(Stored data entries)
>>>

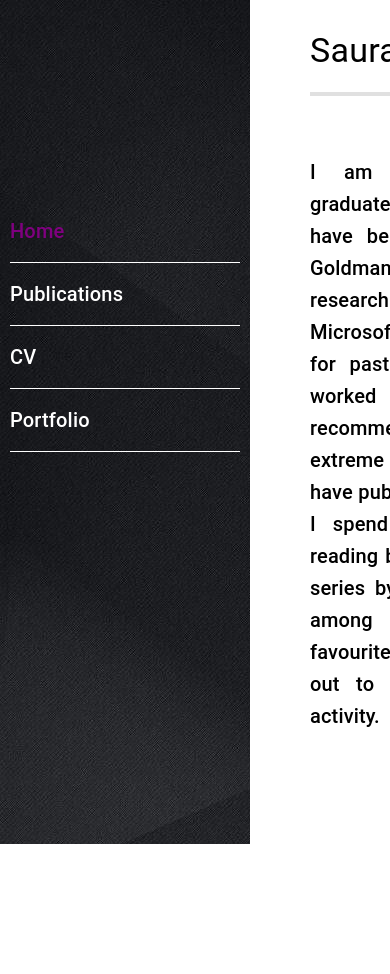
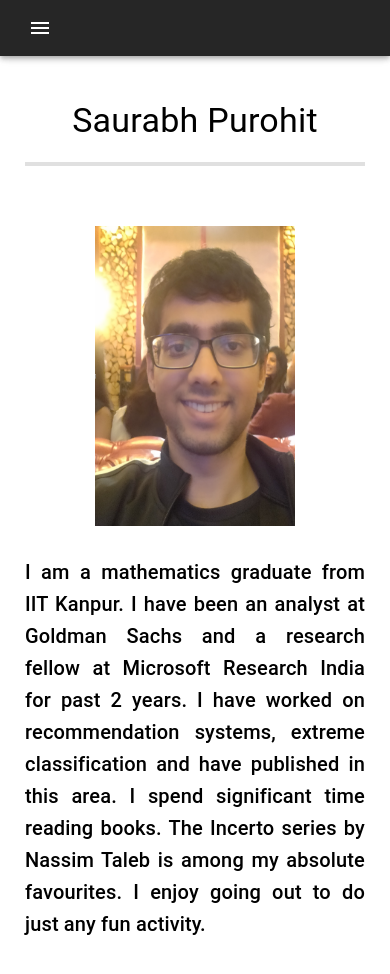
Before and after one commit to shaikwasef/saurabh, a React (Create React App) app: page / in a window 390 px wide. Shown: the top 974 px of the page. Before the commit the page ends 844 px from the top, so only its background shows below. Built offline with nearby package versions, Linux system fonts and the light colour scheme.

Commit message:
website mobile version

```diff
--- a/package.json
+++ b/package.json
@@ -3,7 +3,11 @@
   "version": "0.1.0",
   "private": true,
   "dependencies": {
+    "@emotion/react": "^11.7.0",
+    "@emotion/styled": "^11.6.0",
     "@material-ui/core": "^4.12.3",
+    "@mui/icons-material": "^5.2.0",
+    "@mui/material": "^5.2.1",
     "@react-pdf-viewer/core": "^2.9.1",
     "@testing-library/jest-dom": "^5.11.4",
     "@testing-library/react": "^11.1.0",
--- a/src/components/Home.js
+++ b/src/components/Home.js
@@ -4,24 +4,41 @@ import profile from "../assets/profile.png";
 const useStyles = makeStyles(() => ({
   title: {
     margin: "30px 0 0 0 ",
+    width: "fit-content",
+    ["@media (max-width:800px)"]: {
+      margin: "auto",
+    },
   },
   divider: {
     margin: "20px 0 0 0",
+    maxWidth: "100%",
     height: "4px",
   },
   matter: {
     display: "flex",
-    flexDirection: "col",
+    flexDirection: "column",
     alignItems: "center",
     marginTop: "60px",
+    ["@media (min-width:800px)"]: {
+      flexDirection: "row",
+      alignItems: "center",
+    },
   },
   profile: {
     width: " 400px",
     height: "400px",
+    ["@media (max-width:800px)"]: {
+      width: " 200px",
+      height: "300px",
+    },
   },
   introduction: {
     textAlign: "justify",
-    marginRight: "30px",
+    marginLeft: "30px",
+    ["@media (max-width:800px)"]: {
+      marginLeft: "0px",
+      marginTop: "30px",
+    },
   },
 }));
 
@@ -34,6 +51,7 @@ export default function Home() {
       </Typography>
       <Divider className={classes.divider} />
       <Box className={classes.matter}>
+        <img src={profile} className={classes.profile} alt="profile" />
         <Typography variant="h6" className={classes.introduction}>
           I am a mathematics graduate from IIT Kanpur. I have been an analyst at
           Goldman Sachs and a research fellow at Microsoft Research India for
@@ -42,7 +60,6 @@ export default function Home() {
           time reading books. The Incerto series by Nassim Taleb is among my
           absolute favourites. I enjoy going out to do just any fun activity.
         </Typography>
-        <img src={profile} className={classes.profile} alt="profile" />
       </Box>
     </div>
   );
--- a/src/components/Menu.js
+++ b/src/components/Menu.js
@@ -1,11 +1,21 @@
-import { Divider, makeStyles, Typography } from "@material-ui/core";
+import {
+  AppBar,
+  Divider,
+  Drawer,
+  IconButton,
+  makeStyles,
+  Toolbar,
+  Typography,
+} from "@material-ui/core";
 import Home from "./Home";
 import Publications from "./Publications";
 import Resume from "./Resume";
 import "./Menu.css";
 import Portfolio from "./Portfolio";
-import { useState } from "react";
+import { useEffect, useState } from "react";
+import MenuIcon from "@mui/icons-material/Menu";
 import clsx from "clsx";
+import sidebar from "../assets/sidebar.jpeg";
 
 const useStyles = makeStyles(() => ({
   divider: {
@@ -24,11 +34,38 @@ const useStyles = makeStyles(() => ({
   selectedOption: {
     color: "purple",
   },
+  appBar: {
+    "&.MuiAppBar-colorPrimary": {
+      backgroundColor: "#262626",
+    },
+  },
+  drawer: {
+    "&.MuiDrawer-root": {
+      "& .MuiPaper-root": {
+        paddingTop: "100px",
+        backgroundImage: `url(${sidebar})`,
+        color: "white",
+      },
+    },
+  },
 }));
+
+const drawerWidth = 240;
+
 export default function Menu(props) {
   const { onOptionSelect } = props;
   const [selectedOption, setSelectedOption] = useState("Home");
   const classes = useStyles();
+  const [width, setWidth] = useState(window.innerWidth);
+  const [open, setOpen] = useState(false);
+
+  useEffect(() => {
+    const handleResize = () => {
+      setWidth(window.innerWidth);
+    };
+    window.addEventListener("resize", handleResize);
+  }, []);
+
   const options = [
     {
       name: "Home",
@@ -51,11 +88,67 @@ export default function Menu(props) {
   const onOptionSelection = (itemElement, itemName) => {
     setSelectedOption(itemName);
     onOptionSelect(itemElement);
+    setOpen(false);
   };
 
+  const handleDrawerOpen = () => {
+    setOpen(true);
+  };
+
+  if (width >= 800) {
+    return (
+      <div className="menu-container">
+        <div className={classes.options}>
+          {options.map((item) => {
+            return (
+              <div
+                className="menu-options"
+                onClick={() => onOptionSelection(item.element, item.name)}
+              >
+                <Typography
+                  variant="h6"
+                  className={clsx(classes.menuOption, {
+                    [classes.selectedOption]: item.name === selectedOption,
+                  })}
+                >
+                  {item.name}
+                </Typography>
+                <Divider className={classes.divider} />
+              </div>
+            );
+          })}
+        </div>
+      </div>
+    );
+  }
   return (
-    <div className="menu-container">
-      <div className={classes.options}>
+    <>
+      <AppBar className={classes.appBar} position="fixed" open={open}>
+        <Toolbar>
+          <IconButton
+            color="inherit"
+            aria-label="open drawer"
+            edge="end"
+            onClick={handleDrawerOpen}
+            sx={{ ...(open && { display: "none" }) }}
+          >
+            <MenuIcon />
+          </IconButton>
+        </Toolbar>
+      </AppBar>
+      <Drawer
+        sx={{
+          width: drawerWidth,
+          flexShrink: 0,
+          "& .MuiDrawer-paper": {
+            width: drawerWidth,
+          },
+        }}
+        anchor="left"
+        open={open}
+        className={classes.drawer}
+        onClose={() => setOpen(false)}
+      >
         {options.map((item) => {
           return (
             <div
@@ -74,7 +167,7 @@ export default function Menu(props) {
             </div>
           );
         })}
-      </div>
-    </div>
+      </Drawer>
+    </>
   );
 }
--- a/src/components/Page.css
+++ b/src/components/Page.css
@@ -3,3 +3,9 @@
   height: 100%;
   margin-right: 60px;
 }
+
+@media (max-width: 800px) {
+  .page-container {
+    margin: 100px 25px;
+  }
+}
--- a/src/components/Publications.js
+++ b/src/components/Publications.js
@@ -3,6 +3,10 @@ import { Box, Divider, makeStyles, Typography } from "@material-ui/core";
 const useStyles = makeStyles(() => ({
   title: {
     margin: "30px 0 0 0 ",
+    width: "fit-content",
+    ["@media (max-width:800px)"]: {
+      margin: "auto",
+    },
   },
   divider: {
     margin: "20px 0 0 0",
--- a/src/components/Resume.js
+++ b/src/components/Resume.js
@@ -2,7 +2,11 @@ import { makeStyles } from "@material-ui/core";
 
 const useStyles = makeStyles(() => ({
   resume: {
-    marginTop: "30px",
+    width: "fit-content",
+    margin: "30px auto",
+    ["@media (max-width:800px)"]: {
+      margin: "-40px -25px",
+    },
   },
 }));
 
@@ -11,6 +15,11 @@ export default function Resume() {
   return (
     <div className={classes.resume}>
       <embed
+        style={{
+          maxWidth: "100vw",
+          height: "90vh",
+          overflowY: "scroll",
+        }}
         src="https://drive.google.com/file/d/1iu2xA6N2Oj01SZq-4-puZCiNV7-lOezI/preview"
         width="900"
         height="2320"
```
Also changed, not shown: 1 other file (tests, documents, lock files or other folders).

<<<
>>>

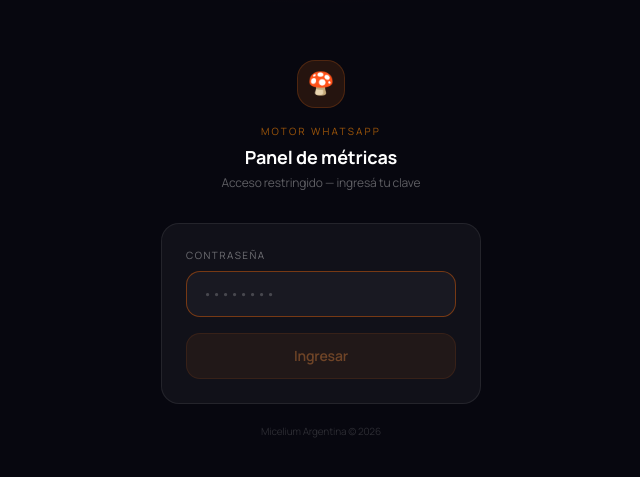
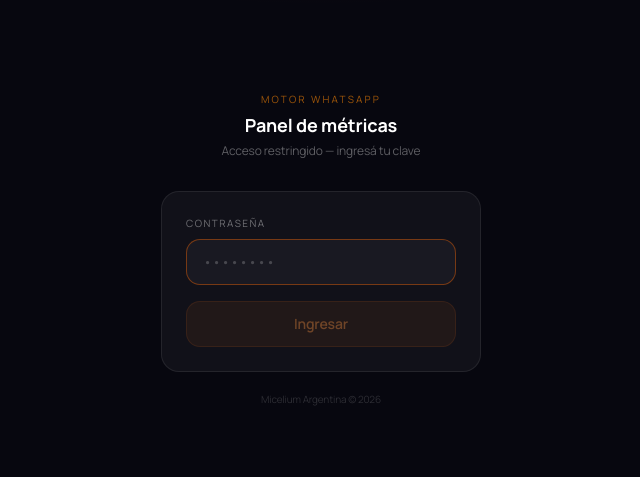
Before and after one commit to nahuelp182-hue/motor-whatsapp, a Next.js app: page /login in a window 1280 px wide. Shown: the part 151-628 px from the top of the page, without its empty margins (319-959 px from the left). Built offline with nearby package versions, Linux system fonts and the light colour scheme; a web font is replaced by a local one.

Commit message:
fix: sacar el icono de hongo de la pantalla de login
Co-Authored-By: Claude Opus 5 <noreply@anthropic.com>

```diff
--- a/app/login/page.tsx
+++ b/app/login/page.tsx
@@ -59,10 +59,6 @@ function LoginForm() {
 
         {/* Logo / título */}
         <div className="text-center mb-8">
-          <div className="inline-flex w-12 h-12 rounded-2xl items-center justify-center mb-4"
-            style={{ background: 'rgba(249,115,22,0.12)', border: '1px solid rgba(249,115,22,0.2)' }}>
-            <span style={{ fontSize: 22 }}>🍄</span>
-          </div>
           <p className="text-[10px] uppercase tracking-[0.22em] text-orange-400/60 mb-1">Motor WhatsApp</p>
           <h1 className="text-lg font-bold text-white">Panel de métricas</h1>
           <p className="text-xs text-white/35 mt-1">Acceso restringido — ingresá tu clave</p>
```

<<<
>>>

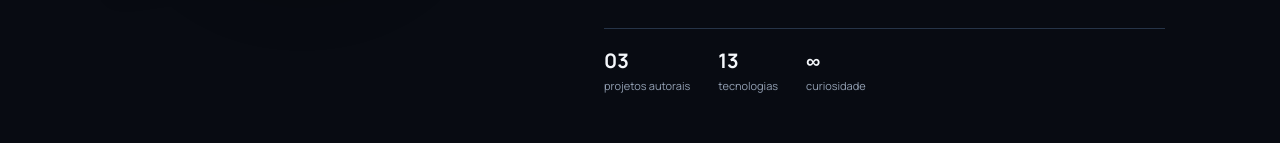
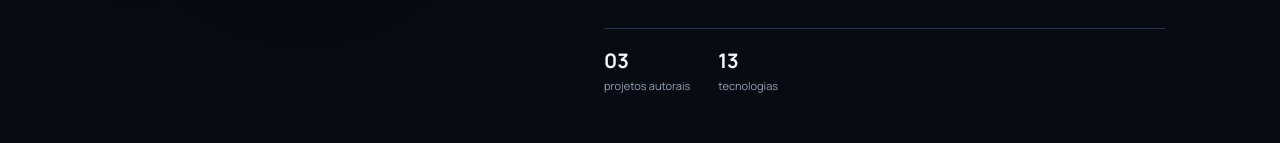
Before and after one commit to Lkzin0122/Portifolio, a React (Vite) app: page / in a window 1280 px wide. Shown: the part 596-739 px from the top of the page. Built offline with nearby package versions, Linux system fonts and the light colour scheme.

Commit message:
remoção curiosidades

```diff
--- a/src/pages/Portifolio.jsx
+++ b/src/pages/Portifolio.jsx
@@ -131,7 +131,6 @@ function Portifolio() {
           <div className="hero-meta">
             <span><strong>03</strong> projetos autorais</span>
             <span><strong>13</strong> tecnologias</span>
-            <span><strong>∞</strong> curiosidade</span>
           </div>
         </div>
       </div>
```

<<<

Exercise requirements >> Find every line in the records that contains the word "justify"; copy those lines.

Solved problem >>
     textAlign: "justify",
-          <div className="inline-flex w-12 h-12 rounded-2xl items-center justify-center mb-4"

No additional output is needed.